• **Task material**
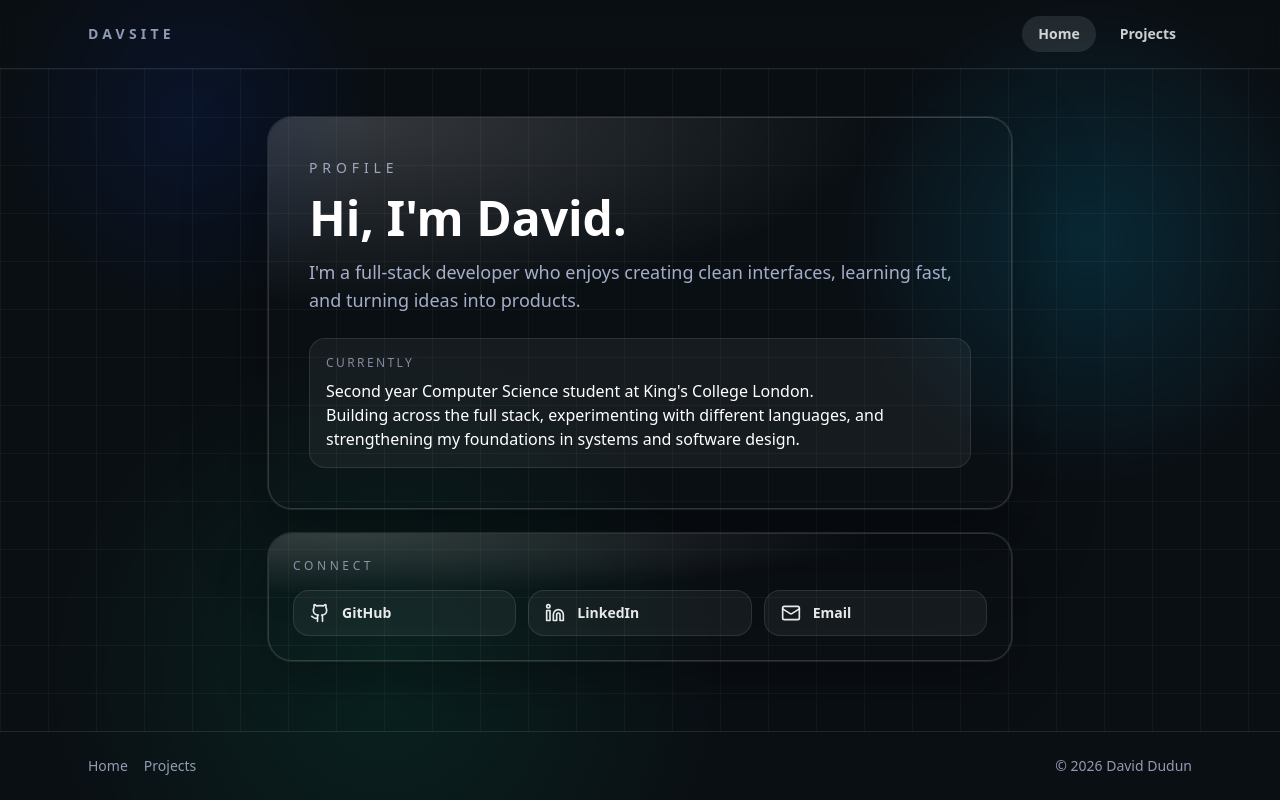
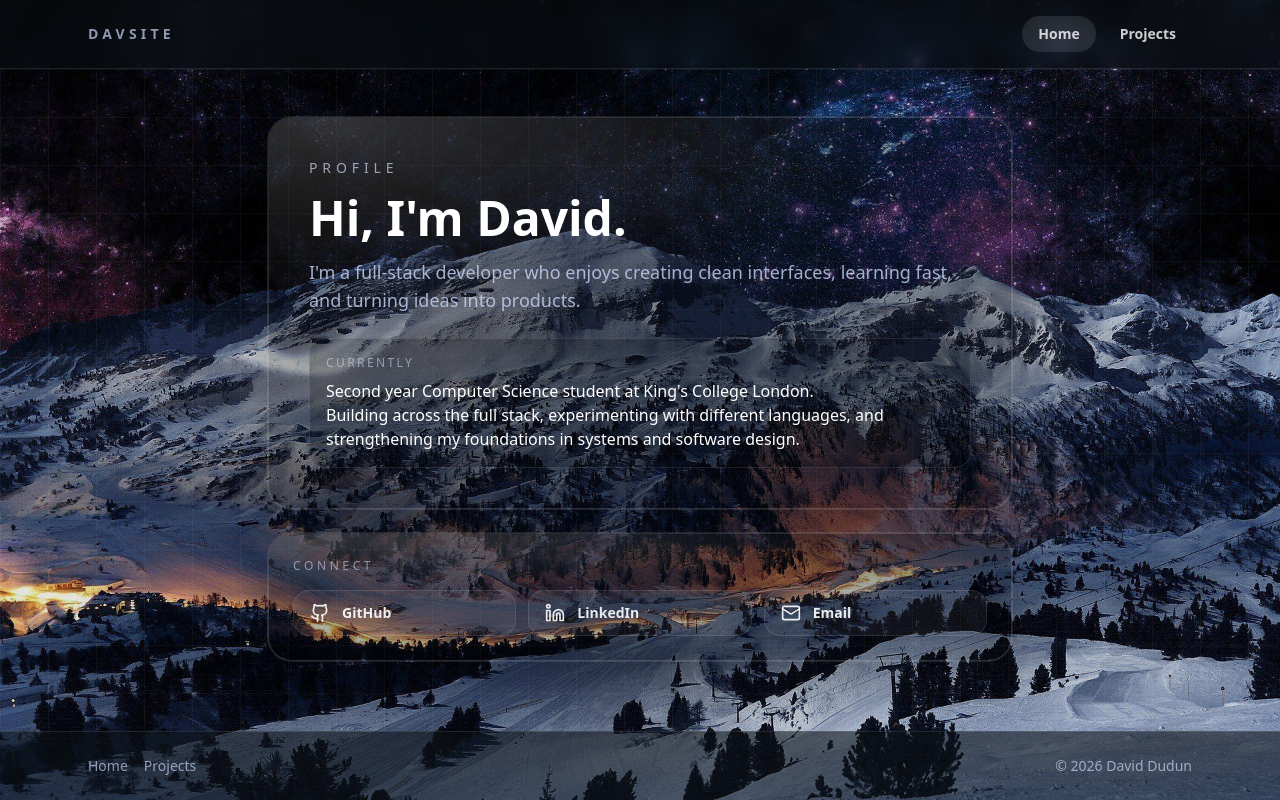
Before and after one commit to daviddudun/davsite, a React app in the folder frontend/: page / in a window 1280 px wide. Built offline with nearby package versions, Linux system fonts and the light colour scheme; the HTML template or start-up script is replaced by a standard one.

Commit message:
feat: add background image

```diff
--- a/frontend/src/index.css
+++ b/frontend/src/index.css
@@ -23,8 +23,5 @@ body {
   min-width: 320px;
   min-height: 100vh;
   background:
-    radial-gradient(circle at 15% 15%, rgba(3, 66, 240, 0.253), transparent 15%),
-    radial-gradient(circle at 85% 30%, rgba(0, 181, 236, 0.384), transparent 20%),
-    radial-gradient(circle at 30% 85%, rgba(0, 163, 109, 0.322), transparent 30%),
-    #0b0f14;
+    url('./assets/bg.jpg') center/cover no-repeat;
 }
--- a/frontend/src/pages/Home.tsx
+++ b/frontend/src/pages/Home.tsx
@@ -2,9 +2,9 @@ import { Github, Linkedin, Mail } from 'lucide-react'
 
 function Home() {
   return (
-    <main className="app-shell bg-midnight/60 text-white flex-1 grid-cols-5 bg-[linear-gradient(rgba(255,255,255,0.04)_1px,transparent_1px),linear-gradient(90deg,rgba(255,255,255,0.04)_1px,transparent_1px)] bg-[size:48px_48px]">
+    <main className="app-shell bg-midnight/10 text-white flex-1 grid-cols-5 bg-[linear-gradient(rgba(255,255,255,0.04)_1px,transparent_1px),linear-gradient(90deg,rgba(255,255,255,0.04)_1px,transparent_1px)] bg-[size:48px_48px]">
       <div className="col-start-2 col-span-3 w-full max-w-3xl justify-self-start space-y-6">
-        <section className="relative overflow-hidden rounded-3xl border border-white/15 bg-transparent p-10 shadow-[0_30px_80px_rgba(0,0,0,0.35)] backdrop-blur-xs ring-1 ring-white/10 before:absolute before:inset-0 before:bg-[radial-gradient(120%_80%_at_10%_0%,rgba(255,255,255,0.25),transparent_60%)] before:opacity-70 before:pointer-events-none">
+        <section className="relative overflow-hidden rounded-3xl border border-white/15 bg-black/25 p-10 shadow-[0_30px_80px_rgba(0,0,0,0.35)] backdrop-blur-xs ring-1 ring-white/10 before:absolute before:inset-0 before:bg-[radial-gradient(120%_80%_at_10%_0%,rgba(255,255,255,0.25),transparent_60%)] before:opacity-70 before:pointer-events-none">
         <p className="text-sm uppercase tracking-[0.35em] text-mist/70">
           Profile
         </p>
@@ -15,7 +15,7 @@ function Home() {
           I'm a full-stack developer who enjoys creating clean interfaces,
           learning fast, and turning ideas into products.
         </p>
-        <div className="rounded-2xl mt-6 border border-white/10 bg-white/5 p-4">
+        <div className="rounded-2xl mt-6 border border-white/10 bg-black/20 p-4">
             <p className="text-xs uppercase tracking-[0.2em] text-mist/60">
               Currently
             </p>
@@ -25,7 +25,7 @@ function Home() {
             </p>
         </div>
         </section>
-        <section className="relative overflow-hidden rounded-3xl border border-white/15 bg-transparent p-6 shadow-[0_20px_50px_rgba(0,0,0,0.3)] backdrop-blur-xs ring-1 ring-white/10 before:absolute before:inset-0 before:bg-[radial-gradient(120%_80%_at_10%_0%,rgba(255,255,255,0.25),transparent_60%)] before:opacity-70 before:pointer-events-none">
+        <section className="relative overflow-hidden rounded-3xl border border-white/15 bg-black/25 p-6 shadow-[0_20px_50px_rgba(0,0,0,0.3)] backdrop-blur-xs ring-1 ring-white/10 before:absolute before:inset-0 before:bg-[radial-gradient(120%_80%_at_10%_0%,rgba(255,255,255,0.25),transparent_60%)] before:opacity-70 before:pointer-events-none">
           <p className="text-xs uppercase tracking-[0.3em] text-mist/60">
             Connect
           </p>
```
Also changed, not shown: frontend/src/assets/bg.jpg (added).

• **Work task**
Whenever a line of the data includes "Home", copy that line.

• **Solution to this task**
--- a/frontend/src/pages/Home.tsx
+++ b/frontend/src/pages/Home.tsx
 function Home() {
@@ -15,7 +15,7 @@ function Home() {
@@ -25,7 +25,7 @@ function Home() {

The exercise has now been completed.